“Even before the pandemic, it was clear we needed to reimagine how we engage. Humor was the answer.”
Do you ever face tricky situations on the job communicating and collaborating with others? Whether you work for a small not-for-profit, big business, or anything in between, if you’re interested in teamwork and creative problem solving, then this Facebook Live video is for you.
On September 24th I talked with researcher, humanitarian, and game designer Pablo Suarez about how cartoon humor can help organizations improve communication.
No one understands the challenges faced by large organizations like Pablo Suarez. As innovation lead at the Red Cross Red Crescent Climate Centre and Senior Fellow at the Adrienne Arsht-Rockefeller Foundation Resilience Center, every day, Suarez brings people from around the world together to solve global problems. Finding common ground across cultures while diffusing finger-pointing isn’t easy.
According to Pablo, “Even before the pandemic, it was clear that we needed to reimagine how we engage.”
As a game designer, thinking creatively comes naturally to Pablo. As a humanitarian, Suarez used that same outside-the-box thinking to develop a new way to approach these challenges. How? By introducing an unexpected tool: cartoons.
Pablo has been the driving force behind the creation of Cartoonathons: live, interactive, humor-driven events designed to help organizations worldwide solve global problems through the power of humor.
Cartoonathons bring together the creative minds and talents of New Yorker cartoonists and thought leaders from around the world focused on tackling large-scale issues to think through these problems in a completely new way. As the organizations work together and share concerns, cartoonists can reveal points of friction they hear just below the surface, leading to better solutions.
But why cartoons? When Pablo and I met, he’d been trotting the world, creating unconventional ways to communicate changing global risks with local consequences, working with artists, game designers, chefs, and was curious about humor as a tool for disaster management. Could humor help accomplish humanitarian goals? In addition to being a cartoonist and cartoon editor of The New Yorker, I had long been exploring the science of humor and giving talks on the topic around the country. When a common acquaintance finally brought Pablo and me together, it was a eureka moment! Pablo explained his playful approach to running serious events. I explained what’s wrong with the world through cartoons — and how humor can help … and the Cartoonathon was born.
“I’ve found that humor helps to dissolve denial,” Pablo explains. “Cartoons invite us to recognize reality as ridiculous, inexcusable, requiring change. Once armed with that irrefutable awareness, it’s easier for teams to reflect and discuss candidly what’s really going on; and most importantly, what to do about it.”

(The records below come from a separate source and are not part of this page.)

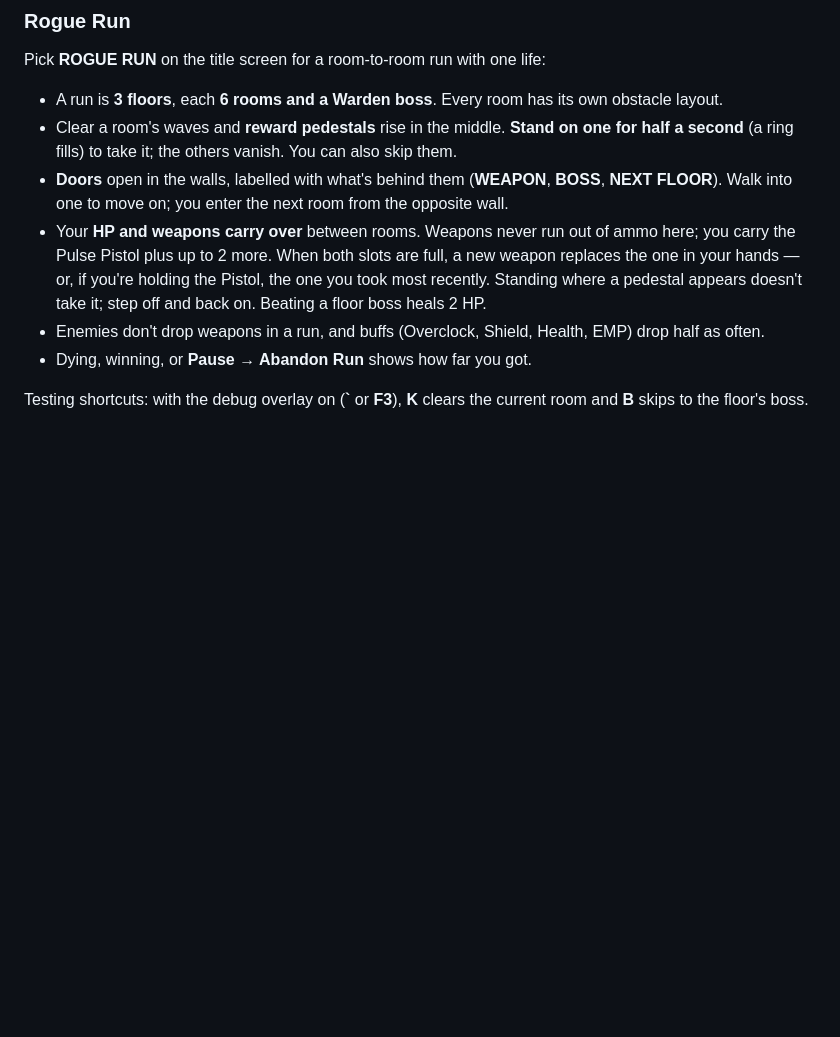
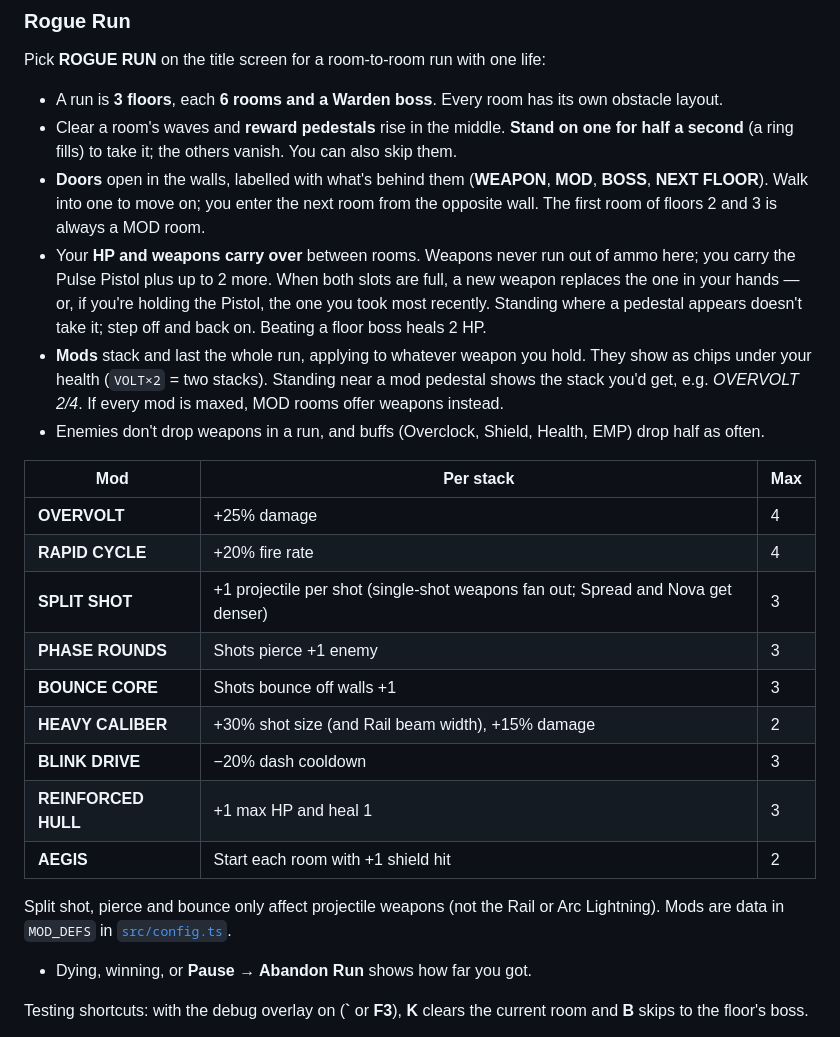
Before and after one commit to caseyshannon-pixel/Cyberpunk-Shooter, a Markdown page: README.md, the part around the change. GitHub-like rendering; blank space fills up the shorter version.

Commit message:
Document Rogue Run mods (phase 2)
Co-Authored-By: Claude Opus 5.5 <noreply@anthropic.com>

```diff
--- a/README.md
+++ b/README.md
@@ -117,9 +117,24 @@ Pick **ROGUE RUN** on the title screen for a room-to-room run with one life:
 
 - A run is **3 floors**, each **6 rooms and a Warden boss**. Every room has its own obstacle layout.
 - Clear a room's waves and **reward pedestals** rise in the middle. **Stand on one for half a second** (a ring fills) to take it; the others vanish. You can also skip them.
-- **Doors** open in the walls, labelled with what's behind them (**WEAPON**, **BOSS**, **NEXT FLOOR**). Walk into one to move on; you enter the next room from the opposite wall.
+- **Doors** open in the walls, labelled with what's behind them (**WEAPON**, **MOD**, **BOSS**, **NEXT FLOOR**). Walk into one to move on; you enter the next room from the opposite wall. The first room of floors 2 and 3 is always a MOD room.
 - Your **HP and weapons carry over** between rooms. Weapons never run out of ammo here; you carry the Pulse Pistol plus up to 2 more. When both slots are full, a new weapon replaces the one in your hands — or, if you're holding the Pistol, the one you took most recently. Standing where a pedestal appears doesn't take it; step off and back on. Beating a floor boss heals 2 HP.
+- **Mods** stack and last the whole run, applying to whatever weapon you hold. They show as chips under your health (`VOLT×2` = two stacks). Standing near a mod pedestal shows the stack you'd get, e.g. *OVERVOLT 2/4*. If every mod is maxed, MOD rooms offer weapons instead.
 - Enemies don't drop weapons in a run, and buffs (Overclock, Shield, Health, EMP) drop half as often.
+
+| Mod | Per stack | Max |
+|---|---|---|
+| **OVERVOLT** | +25% damage | 4 |
+| **RAPID CYCLE** | +20% fire rate | 4 |
+| **SPLIT SHOT** | +1 projectile per shot (single-shot weapons fan out; Spread and Nova get denser) | 3 |
+| **PHASE ROUNDS** | Shots pierce +1 enemy | 3 |
+| **BOUNCE CORE** | Shots bounce off walls +1 | 3 |
+| **HEAVY CALIBER** | +30% shot size (and Rail beam width), +15% damage | 2 |
+| **BLINK DRIVE** | −20% dash cooldown | 3 |
+| **REINFORCED HULL** | +1 max HP and heal 1 | 3 |
+| **AEGIS** | Start each room with +1 shield hit | 2 |
+
+Split shot, pierce and bounce only affect projectile weapons (not the Rail or Arc Lightning). Mods are data in `MOD_DEFS` in [`src/config.ts`](src/config.ts).
 - Dying, winning, or **Pause → Abandon Run** shows how far you got.
 
 Testing shortcuts: with the debug overlay on (**`** or **F3**), **K** clears the current room and **B** skips to the floor's boss.
```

For over three years, Pablo and I, with our team at CartoonCollections, have embarked on exciting serious-but-fun endeavors for the Red Cross, the World Bank, the BMW Foundation, Harvard University, and others, exploring problems ranging from rising sea level to anti-racism, and from insurance to “bullshit.” And it feels like this is just the beginning.
Learn more about Cartoonathons.
Read more from Pablo Suarez on How to Use Humor to Drive Insights.
Pablo Suarez is innovation lead at the Red Cross Red Crescent Climate Centre, as well as visiting fellow at Boston University, and artist in residence at the National University of Singapore. He has consulted for the United Nations Development Programme, the World Bank, Oxfam, and about twenty other international humanitarian and development organizations, working in more than 60 countries. His current work involves creative approaches to climate risk management – ranging from self-learning algorithms for flood prediction to collaboration with humorists to inspire thinking and action. Pablo holds a water engineering degree, a master’s degree in planning, and a Ph.D. in geography.